One from last year…
Researchers at the University of Surrey’s 5G Innovation Centre have managed to get a jaw-dropping one terabit per second data rate out of 5G technology. What is to come and when-isn will it arrive?
1Tbps? That’s impressive.
No, that’s awesome. The previous record was held by a Samsung research team and had peaked at 7.5Gbps. certainly it knocks Ofcom’s statement that it believed speeds of 50Gbps could be expected from 5G into a cocked hat and it even rather puts the 5GIC’s own December 2014 estimation of 800Gbps in the shade. Essentially it’s wireless fibreoptic.
Give me a headline statistic
How about downloading 40 HD films in a second?
Impressive. So, who’s behind this?
The 5GIC raised about £35m in funding back in 2012. A shade over £11m of that came from the UK government which, after being slightly late to the 3G and 4G parties, is determined to show up early for this one. The rest came from a consortium of mobile operators and infrastructure providers including Huawei, Samsung, Telefonica Europe, Fujitsu, and Rohde & Schwarz. Serious people with decent track records in other words.
And, er, bitter rivals?
Quite. Samsung is working to have a trial 5G network set up for the 2018 Winter Olympics, Huawei for the 2018 World Cup. But cooperation to get it all up and running seems to be the order of the day at the moment.

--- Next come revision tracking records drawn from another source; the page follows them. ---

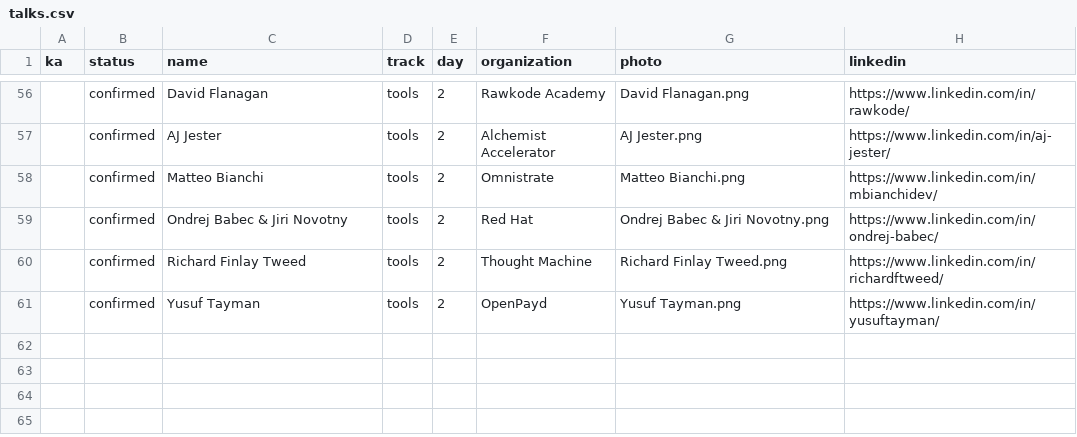
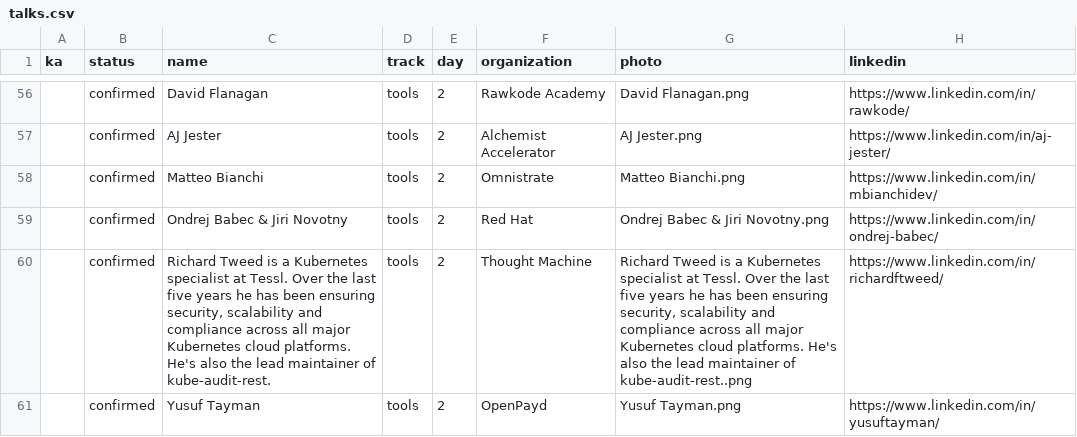
Before and after one commit to Prompt-Engineering-Conference/2025.promptengineering.rocks, a CSV file: 2024-london/_db/talks.csv, drawn as a sheet; only a part is shown, gaps mark what is left out; the diff names each change by its address in the sheet, - before the commit and + after, or states it on an @@ line.

Commit message:
Add files via upload

```diff
--- a/2024-london/_db/talks.csv
+++ b/2024-london/_db/talks.csv
-C60 (name): Richard Finlay Tweed
+C60 (name): Richard Tweed is a Kubernetes specialist at Tessl. Over the last five years he has been ensuring security, scalability and compliance across all major Kubernetes cloud platforms. He's also the lead maintainer of kube-audit-rest.
-G60 (photo): Richard Finlay Tweed.png
+G60 (photo): Richard Tweed is a Kubernetes specialist at Tessl. Over the last five years he has been ensuring security, scalability and compliance across all major Kubernetes cloud platforms. He's also the lead maintainer of kube-audit-rest..png
```
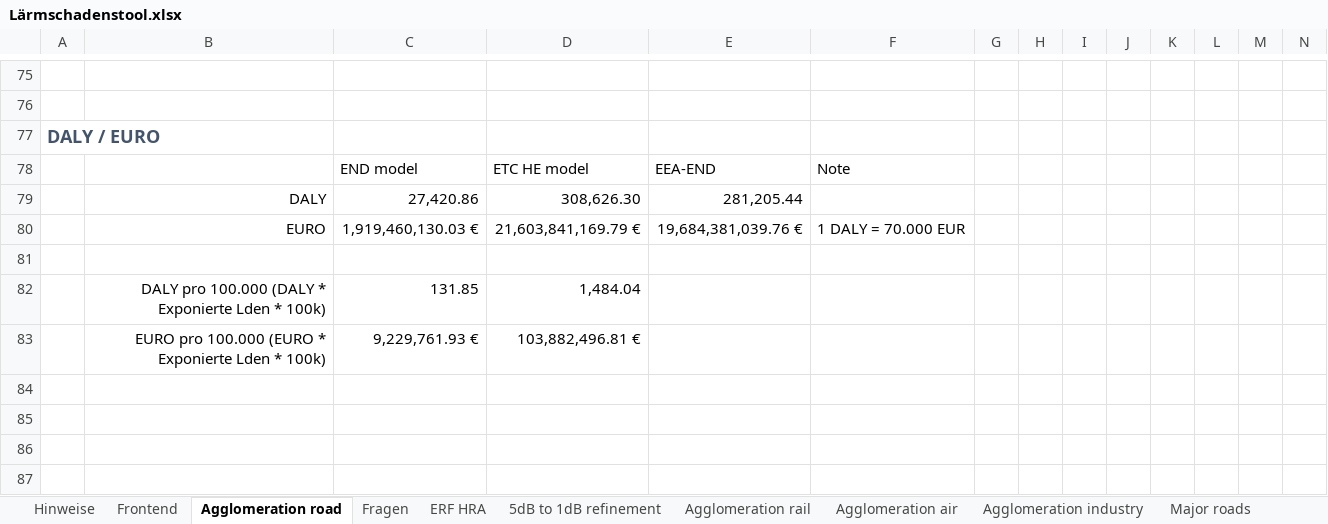
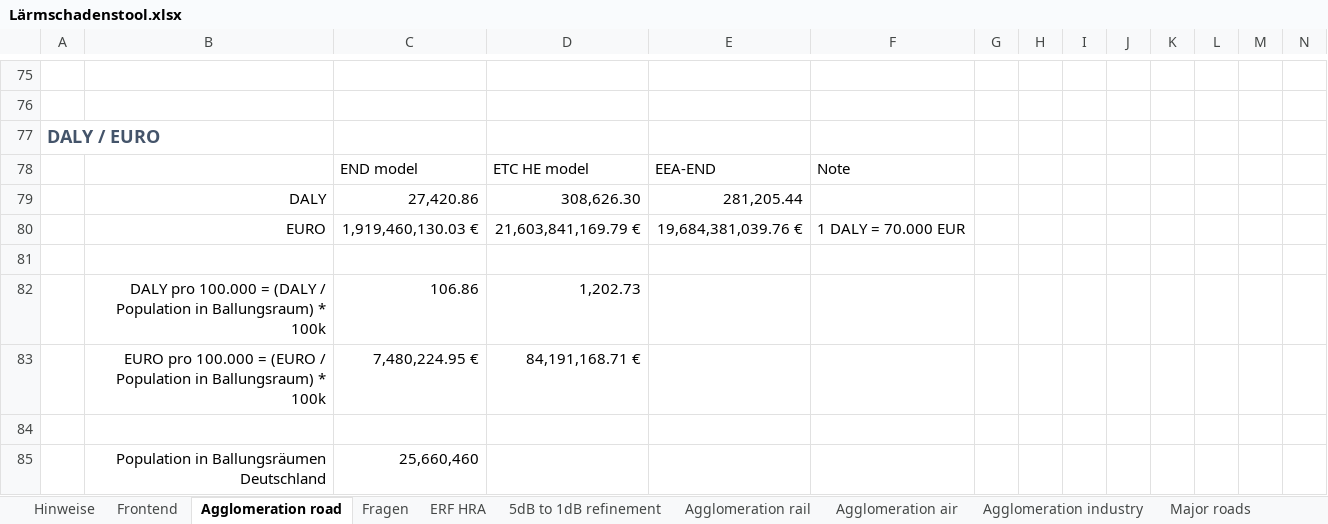
Before and after one commit to Ma-Loma/END2DALY, an Excel workbook: Lärmschadenstool_EXCEL/Lärmschadenstool.xlsx, sheet Agglomeration road, drawn as a sheet; only a part is shown, gaps mark what is left out; values as stored, in another font and other column widths than the file's, no borders; removed rows and columns are numbered as before the commit, all else as after; rows hold the shown columns only; the diff names each change by its address in the sheet, - before the commit and + after, or states it on an @@ line.

Commit message:
Update Lärmschadenstool.xlsx
bei DALY pro 100k: Pop Ballungsräume im Nenner eingesetzt

```diff
--- a/Lärmschadenstool_EXCEL/Lärmschadenstool.xlsx (sheet Agglomeration road)
+++ b/Lärmschadenstool_EXCEL/Lärmschadenstool.xlsx (sheet Agglomeration road)
-row 82:  | DALY pro 100.000 (DALY * Exponierte Lden * 100k) | 131.85 | 1,484.04
+row 82:  | DALY pro 100.000 = (DALY / Population in Ballungsraum) * 100k | 106.86 | 1,202.73
+row 83:  | EURO pro 100.000 = (EURO / Population in Ballungsraum) * 100k | 7,480,224.95 € | 84,191,168.71 €
-row 84:  | EURO pro 100.000 (EURO * Exponierte Lden * 100k) | 9,229,761.93 € | 103,882,496.81 €
+row 84: (empty)
+row 85:  | Population in Ballungsräumen Deutschland | 25,660,460
```
Also changed, not shown: sheet Frontend, formulas that keep their value.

Any chance of being able to replicate 1Tbps in the real world?
The signal was TXed over 100m under lab conditions and the Surrey department says that it has developed — and presumably patented fairly quickly — 10 ‘breakthrough technologies’ to enable them to do it. Expect a public showing around 2018 if it all sticks to schedule. But networks being networks and geography being geography, probably not. All the same, it’s going to be quick: very quick.
So, where can I find the 5G standard?
Ah, there isn’t one as yet. There are lots of recommendations and even lots of investment, but not even an actual fixed definition of what 5G will be as yet. To go beyond the current soup of 4G standards though it needs to have faster data rates, accept more connections, and be more reliable both in terms of coverage areas and signal drop out. For a truly mobile internet and such futuristic goodies as remote controlled delivery drones, driverless car networkers etc etc, latency also needs to be reduced to the sub millisecond point.
Sign me up! If Amazon want me I’ll be on the M4. When will all this happen?
The theory goes that a new mobile technology generation — hence the ‘G’ — appears roughly every decade after a gestation period of, again, roughly a decade. 4G was standardised in 2012 eleven years after 3G first appeared, so 2020 is the best guess at the moment. But sooner is theoretically possible in a limited city centre fashion. Indeed, watch out for a raft of headline grabbing 5G demonstrations at next months’ Mobile World Congress. And Huawei is already talking about a 4.5G network that will stream 2K movies (which, entertainingly, we already think is a bit passé).
And 6G? Is this another 4K/8K thing?
It seems not. Professor Rahim Tafazolli who heads up the Surrey unit reckons that 6G will break the generation per decade cycle and not arrive until 2040. Presumably, by which time, we are talking genuine AI networks and it will dictate its own terms before it emerges blinking into the cybersphere to run our lives.